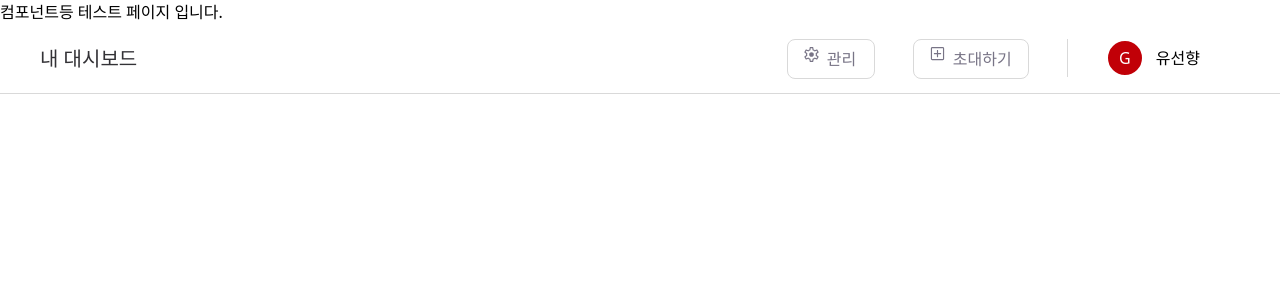
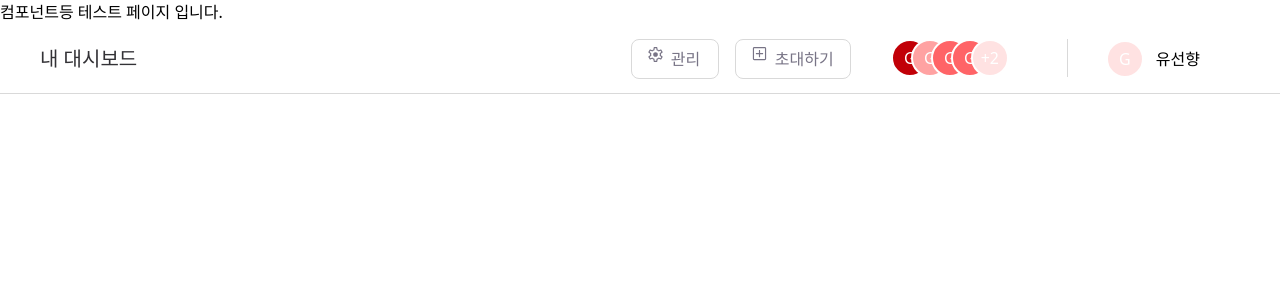
Before and after one commit to FE-3-2team/team2taskify, a Next.js app: page /test in a window 1280 px wide. Shown: the top 300 px of the page. Built offline with nearby package versions, Linux system fonts and the light colour scheme.

Commit message:
[Feat] create Header

```diff
--- a/src/components/common/Header.tsx
+++ b/src/components/common/Header.tsx
@@ -2,30 +2,52 @@ import Image from "next/image";
 import Profile from "./Profile";
 import Edit from "@/assets/icons/Edit.icon.svg";
 import Invite from "@/assets/icons/Invite.icon.svg";
+import Crown from "@/assets/icons/Crown.icon.svg";
+import { Badges } from "./Badge";
+import { useState } from "react";
 interface Props {
   user: User;
+  title?: string;
+  members: User[];
 }
 
 /**
  * 폰트 변경
  */
-export default function Header({ user }: Props) {
+
+export default function Header({ user, members, title }: Props) {
+  const [isMine, setIsMine] = useState(false);
+  const dashboardTitle = title ? title : "내 대시보드";
+  const Owner = members.find((member) => member.isOwner === true);
+  //대시보드 목록 조회로 바꾸기
+  if (Owner && Owner.id === user.id) {
+    setIsMine(true);
+  }
+
   return (
     <div className="flex flex-row justify-between w-full h-[70px] py-[15px] pl-10 pr-20 border-b-[1px]  items-center border-[#D9D9D9] ">
-      <p className="text-[#333236] text-[20px] ">내 대시보드</p>
+      <div className="flex flex-row gap-2">
+        <p className="text-[#333236] text-[20px] ">{dashboardTitle}</p>
+        {isMine && <Image src={Crown} width={20} height={24} alt="mine" />}
+      </div>
       <div className="flex flex-row gap-[38px]">
-        <button className="w-[88px] h-[40px] flex flex-row gap py-[7px] px-4 gap-2 rounded-lg border-[1px] border-[#D9D9D9]">
+        <div className="flex flex-row gap-10 w-fit">
+          <div className="flex flex-row gap-4 ">
+            <button className="w-[88px] h-[40px] flex flex-row  py-[7px] px-4 gap-2 rounded-lg border-[1px] border-[#D9D9D9]">
               <Image src={Edit} width={15} height={15} alt="톱니바퀴" />
               <div className="text-[#787486]"> 관리</div>
             </button>
-        <button className="w-[116px] h-[40px] flex flex-row gap py-[7px] px-4 gap-2 rounded-lg border-[1px] border-[#D9D9D9]">
+            <button className="w-[116px] h-[40px] flex flex-row  py-[7px] px-4 gap-2 rounded-lg border-[1px] border-[#D9D9D9]">
               <Image src={Invite} width={15} height={15} alt="+" />
               <div className="text-[#787486]">초대하기</div>
             </button>
-        <div className="h-[38px] w-[1px] bg-[#D9D9D9]" />
-        <div>
+          </div>
+          <div className="w-[138px]">
+            <Badges badges={members} />
+          </div>
+        </div>
+        <div className="h-[38px]  w-[1px] bg-[#D9D9D9]" />
         <Profile value={user} />
-        </div>
       </div>
     </div>
   );
--- a/src/pages/test.tsx
+++ b/src/pages/test.tsx
@@ -9,11 +9,54 @@ const user = {
   updatedAt: "string",
 };
 
+const members = [
+  {
+    id: 0,
+    email: "gbtm@naver.com",
+    nickname: "유선향",
+    profileImageUrl: null,
+    createdAt: "string",
+    updatedAt: "string",
+  },
+  {
+    id: 0,
+    email: "gbtm@naver.com",
+    nickname: "유선향",
+    profileImageUrl: null,
+    createdAt: "string",
+    updatedAt: "string",
+  },
+  {
+    id: 0,
+    email: "gbtm@naver.com",
+    nickname: "유선향",
+    profileImageUrl: null,
+    createdAt: "string",
+    updatedAt: "string",
+  },
+  {
+    id: 0,
+    email: "gbtm@naver.com",
+    nickname: "유선향",
+    profileImageUrl: null,
+    createdAt: "string",
+    updatedAt: "string",
+  },
+  {
+    id: 0,
+    email: "gbtm@naver.com",
+    nickname: "유선향",
+    profileImageUrl: null,
+    createdAt: "string",
+    updatedAt: "string",
+  },
+];
+
 export default function Test() {
   return (
     <div>
       <div>컴포넌트등 테스트 페이지 입니다.</div>
-      <Header user={user} />
+      <Header user={user} members={members} />
     </div>
   );
 }
```
Also changed, not shown: src/assets/icons/Crown.icon.svg (added). Lines whose indentation alone changed are shown as unchanged.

*****

**Exercise prompt**
Write every line above out again exactly; pictures do not belong in the copy.

**Answer for the task**
Before and after one commit to FE-3-2team/team2taskify, a Next.js app: page /test in a window 1280 px wide. Shown: the top 300 px of the page. Built offline with nearby package versions, Linux system fonts and the light colour scheme.

Commit message:
[Feat] create Header

```diff
--- a/src/components/common/Header.tsx
+++ b/src/components/common/Header.tsx
@@ -2,30 +2,52 @@ import Image from "next/image";
 import Profile from "./Profile";
 import Edit from "@/assets/icons/Edit.icon.svg";
 import Invite from "@/assets/icons/Invite.icon.svg";
+import Crown from "@/assets/icons/Crown.icon.svg";
+import { Badges } from "./Badge";
+import { useState } from "react";
 interface Props {
   user: User;
+  title?: string;
+  members: User[];
 }
 
 /**
  * 폰트 변경
  */
-export default function Header({ user }: Props) {
+
+export default function Header({ user, members, title }: Props) {
+  const [isMine, setIsMine] = useState(false);
+  const dashboardTitle = title ? title : "내 대시보드";
+  const Owner = members.find((member) => member.isOwner === true);
+  //대시보드 목록 조회로 바꾸기
+  if (Owner && Owner.id === user.id) {
+    setIsMine(true);
+  }
+
   return (
     <div className="flex flex-row justify-between w-full h-[70px] py-[15px] pl-10 pr-20 border-b-[1px]  items-center border-[#D9D9D9] ">
-      <p className="text-[#333236] text-[20px] ">내 대시보드</p>
+      <div className="flex flex-row gap-2">
+        <p className="text-[#333236] text-[20px] ">{dashboardTitle}</p>
+        {isMine && <Image src={Crown} width={20} height={24} alt="mine" />}
+      </div>
       <div className="flex flex-row gap-[38px]">
-        <button className="w-[88px] h-[40px] flex flex-row gap py-[7px] px-4 gap-2 rounded-lg border-[1px] border-[#D9D9D9]">
+        <div className="flex flex-row gap-10 w-fit">
+          <div className="flex flex-row gap-4 ">
+            <button className="w-[88px] h-[40px] flex flex-row  py-[7px] px-4 gap-2 rounded-lg border-[1px] border-[#D9D9D9]">
               <Image src={Edit} width={15} height={15} alt="톱니바퀴" />
               <div className="text-[#787486]"> 관리</div>
             </button>
-        <button className="w-[116px] h-[40px] flex flex-row gap py-[7px] px-4 gap-2 rounded-lg border-[1px] border-[#D9D9D9]">
+            <button className="w-[116px] h-[40px] flex flex-row  py-[7px] px-4 gap-2 rounded-lg border-[1px] border-[#D9D9D9]">
               <Image src={Invite} width={15} height={15} alt="+" />
               <div className="text-[#787486]">초대하기</div>
             </button>
-        <div className="h-[38px] w-[1px] bg-[#D9D9D9]" />
-        <div>
+          </div>
+          <div className="w-[138px]">
+            <Badges badges={members} />
+          </div>
+        </div>
+        <div className="h-[38px]  w-[1px] bg-[#D9D9D9]" />
         <Profile value={user} />
-        </div>
       </div>
     </div>
   );
--- a/src/pages/test.tsx
+++ b/src/pages/test.tsx
@@ -9,11 +9,54 @@ const user = {
   updatedAt: "string",
 };
 
+const members = [
+  {
+    id: 0,
+    email: "gbtm@naver.com",
+    nickname: "유선향",
+    profileImageUrl: null,
+    createdAt: "string",
+    updatedAt: "string",
+  },
+  {
+    id: 0,
+    email: "gbtm@naver.com",
+    nickname: "유선향",
+    profileImageUrl: null,
+    createdAt: "string",
+    updatedAt: "string",
+  },
+  {
+    id: 0,
+    email: "gbtm@naver.com",
+    nickname: "유선향",
+    profileImageUrl: null,
+    createdAt: "string",
+    updatedAt: "string",
+  },
+  {
+    id: 0,
+    email: "gbtm@naver.com",
+    nickname: "유선향",
+    profileImageUrl: null,
+    createdAt: "string",
+    updatedAt: "string",
+  },
+  {
+    id: 0,
+    email: "gbtm@naver.com",
+    nickname: "유선향",
+    profileImageUrl: null,
+    createdAt: "string",
+    updatedAt: "string",
+  },
+];
+
 export default function Test() {
   return (
     <div>
       <div>컴포넌트등 테스트 페이지 입니다.</div>
-      <Header user={user} />
+      <Header user={user} members={members} />
     </div>
   );
 }
```
Also changed, not shown: src/assets/icons/Crown.icon.svg (added). Lines whose indentation alone changed are shown as unchanged.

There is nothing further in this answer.